For many people living in Miami, seeking to obtain legal residency in the United States, the chosen path is via a green card. Unfortunately, as we have discussed in previous posts, the length of time it takes to secure a green card is quite long. This means that in some situations where young people have sought to immigrate under green card applications submitted by their parents, upon turning 21, the children lost their priority date. Those individuals then needed to reapply for green cards independently which effectively sent them to the back of the line.
As you can imagine, many have taken issue with this process and the matter was taken to the courts to work through. Earlier this week, the 9th Circuit Court of Appeals issued a ruling on the matter. It determined that the aging out of children upon turning 21 by the United States Citizen and Immigration Services was not correct.
In support of its decision, it determined that the Child Status Protection Act that was passed in 2002 intended to assist young people in this situation.

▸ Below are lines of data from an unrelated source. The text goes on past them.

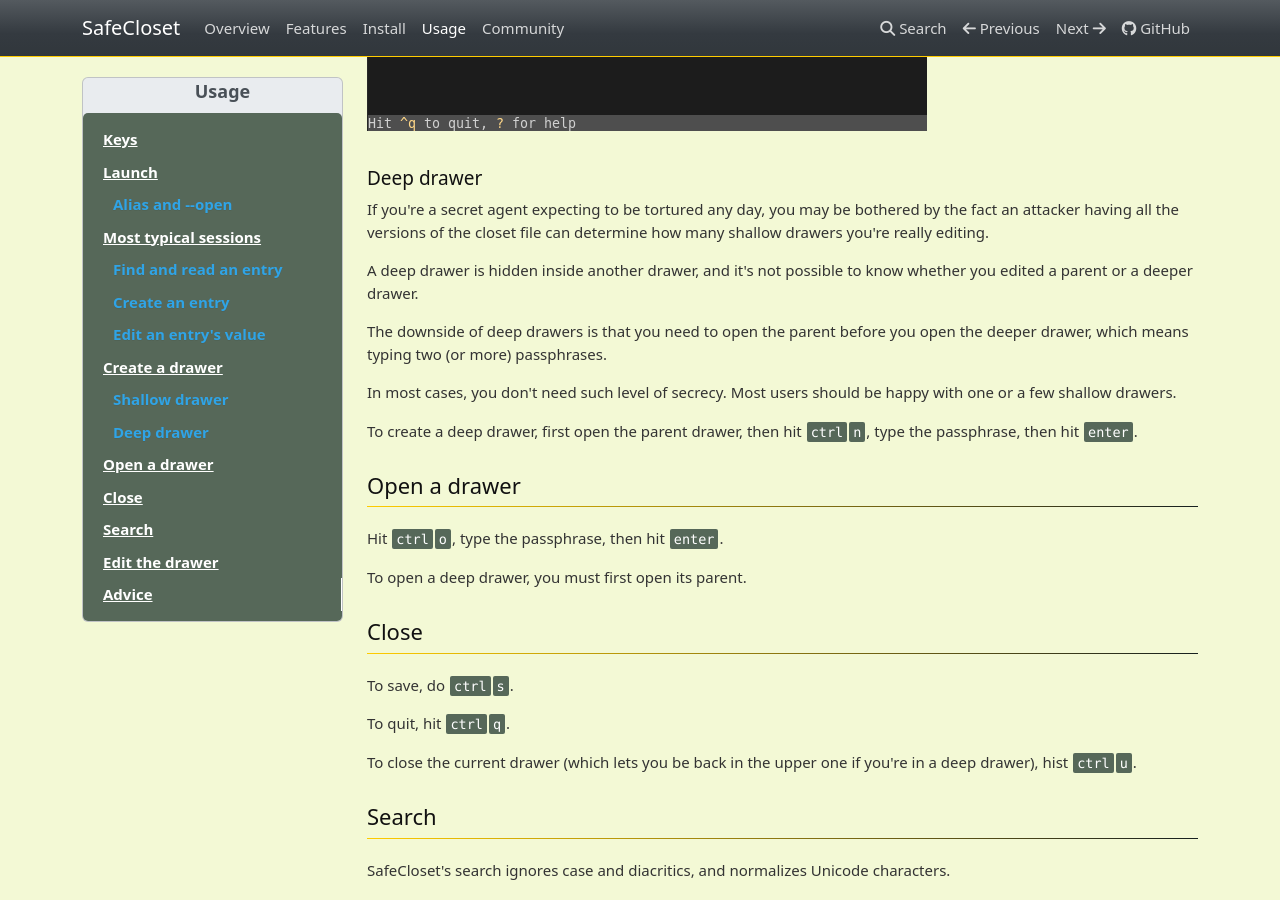
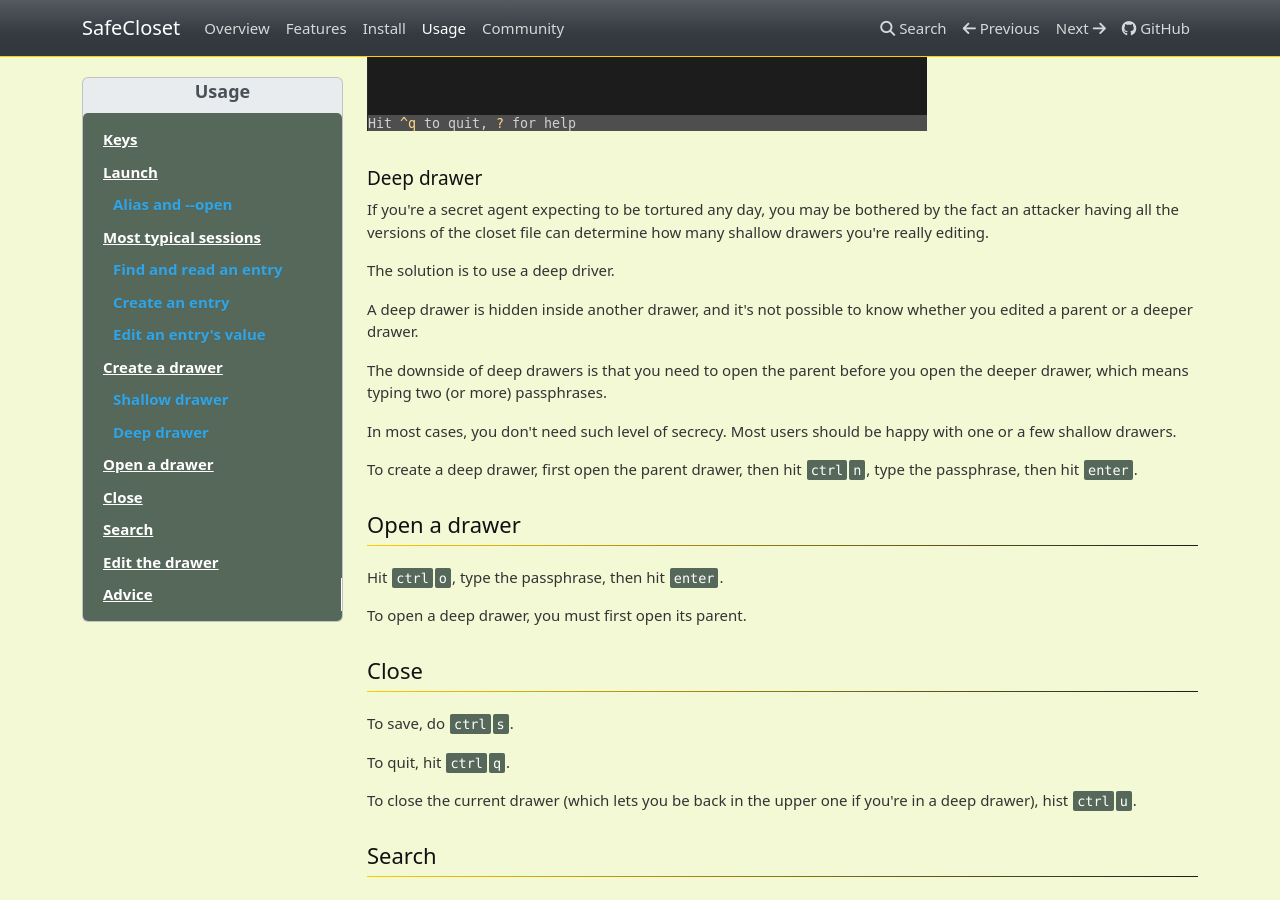
Before and after one commit to Canop/safecloset, an MkDocs documentation site: the page built from website/docs/usage.md, in a window 1280 px wide and 900 px high, scrolled down 3207 px. Built offline with MkDocs 1.6.1, drawn with Linux system fonts in a browser that asks for light colours; nearby versions of some CDN libraries.

Commit message:
small website change

```diff
--- a/website/docs/usage.md
+++ b/website/docs/usage.md
@@ -107,6 +107,8 @@ To create a deep drawer, from the initial screen you get at closet creation or o
 
 If you're a secret agent expecting to be tortured any day, you may be bothered by the fact an attacker having all the versions of the closet file can determine how many shallow drawers you're really editing.
 
+The solution is to use a deep driver.
+
 A deep drawer is hidden inside another drawer, and it's not possible to know whether you edited a parent or a deeper drawer.
 
 The downside of deep drawers is that you need to open the parent before you open the deeper drawer, which means typing two (or more) passphrases.
```
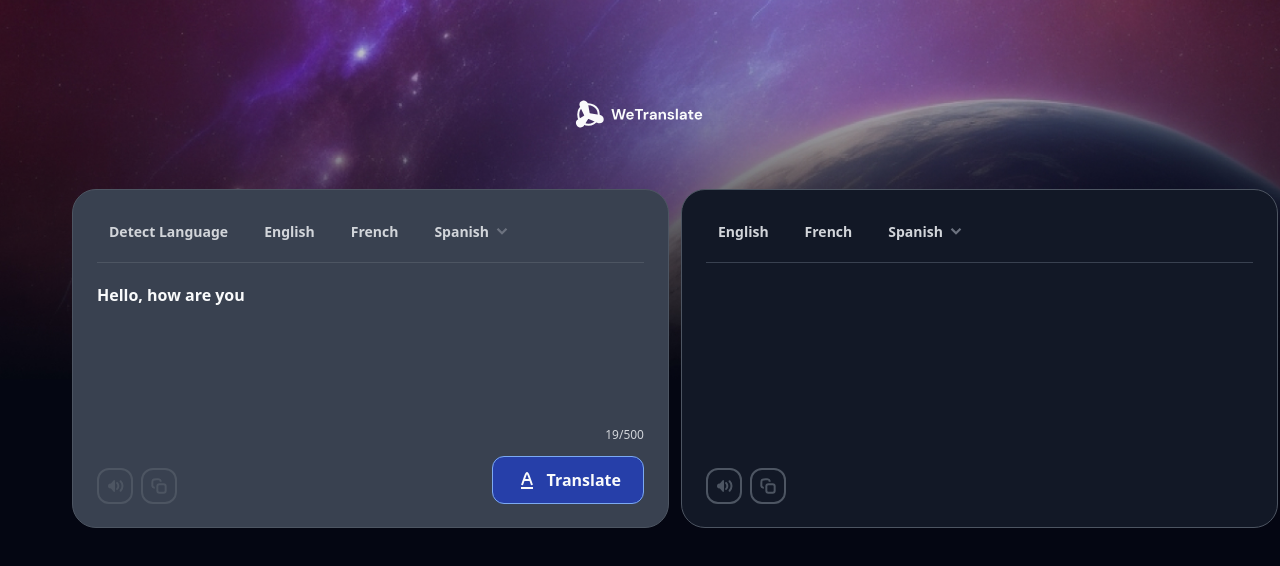
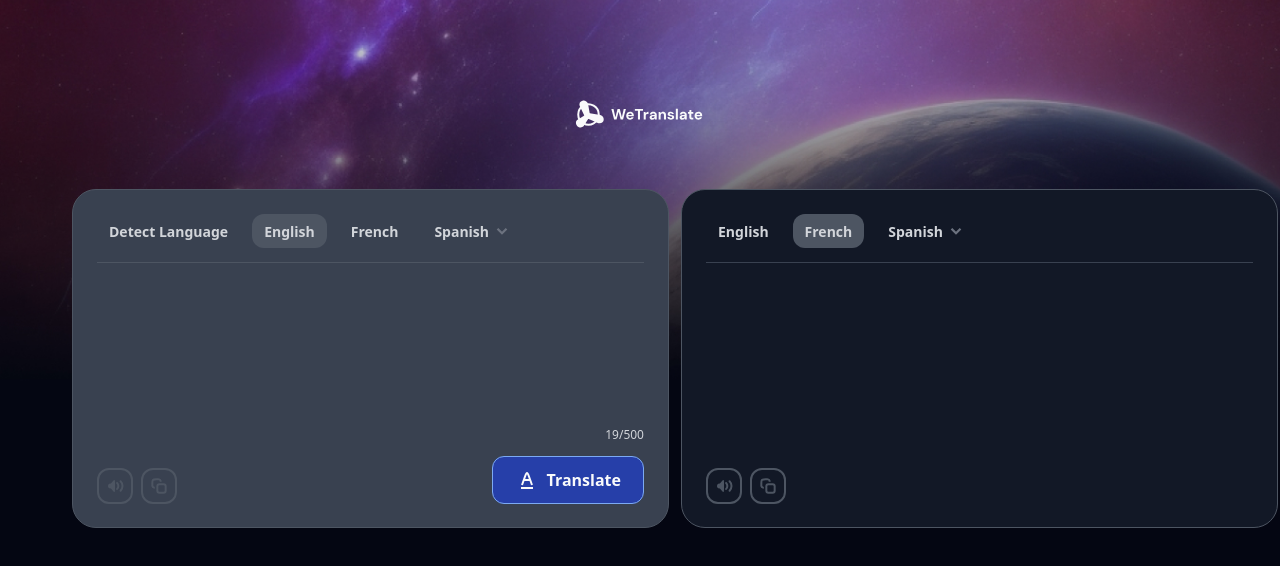
Before and after one commit to thateflondon/wetranslate, a Next.js app: page / in a window 1280 px wide. Shown: the top 566 px of the page. Built offline with nearby package versions, Linux system fonts and the light colour scheme.

Commit message:
refactor(api): harmonize language codes and fix dynamic langpair generation

```diff
--- a/app/components/TranslateForm.tsx
+++ b/app/components/TranslateForm.tsx
@@ -6,21 +6,26 @@ import CopyText from "./CopyText";
 import TranslationButton from "./TranslationButton";
 
 export default function TranslateForm() {
-  const [translatingText, setTranslatingText] = useState("Hello, how are you");
+  const [translatingText, setTranslatingText] = useState("");
   const [translatedText, setTranslatedText] = useState("");
+  // make langpair dynamic
+  const [sourceLang, setSourceLang] = useState("en");
+  const [targetLang, setTargetLang] = useState("fr");
 
   // Fectching datas from API
   const fetchData = async () => {
     try {
       // Langpair should be dynamic
-      const response = await fetch(`https://api.mymemory.translated.net/get?q=${encodeURIComponent(translatingText)}&langpair=en|fr`);
+      const langPair = sourceLang === "detect" ? `auto|${targetLang}` : `${sourceLang}|${targetLang}`;
+
+      const response = await fetch(`https://api.mymemory.translated.net/get?q=${encodeURIComponent(translatingText)}&langpair=${langPair}`);
 
       // API response
       const data = await response.json();
-      console.log("Traduction reçue:", data);
+
       // retrieve response
       setTranslatedText(data.responseData.translatedText);
-      console.log("set this in input = " + data.responseData.translatedText);
+      console.log(data);
 
     } catch (error) {
       console.error("Error when fetching data", error);
@@ -28,8 +33,6 @@ export default function TranslateForm() {
   };
 
   const handleTranslate = () => {
-    console.log("j'ai cliqué !");
-    console.log("translatingText = " +translatingText);
     // on click on translate button calls fetchData()
     fetchData();
   };
@@ -40,7 +43,8 @@ export default function TranslateForm() {
         {/* Set english as default text language to be translated && hide language detection button */}
         <LanguageSelection
           showDetectLanguage={true}
-          defaultLanguage="english"
+          defaultLanguage="en"
+          onLanguageChange={setSourceLang}
         />
         <textarea
           name="input-content"
@@ -64,7 +68,8 @@ export default function TranslateForm() {
         {/* Set french as default translated text language && hide language detection button */}
         <LanguageSelection
           showDetectLanguage={false}
-          defaultLanguage="french"
+          defaultLanguage="fr"
+          onLanguageChange={setTargetLang}
         />
         <div className="translated-text-container">
           <span id="translated-text">{translatedText}</span>
```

More specifically, the court found that the act "unambiguously grants automatic conversion and priority date retention to aged-out derivative beneficiaries."
As a result of the courts' 6-5 decision, the original green card application date for those who have turned 21 while waiting for their parent's application to be approved, will be used, not the much later date that came into being when they were forced to reapply.
Green cards are only one way in which a person from another country can seek legal residency in the U.S. Immigration attorneys can help identify other options for those interested.
Source: Fox News, "Green Card Applications Fast Tracked for Children," Sept.7, 2012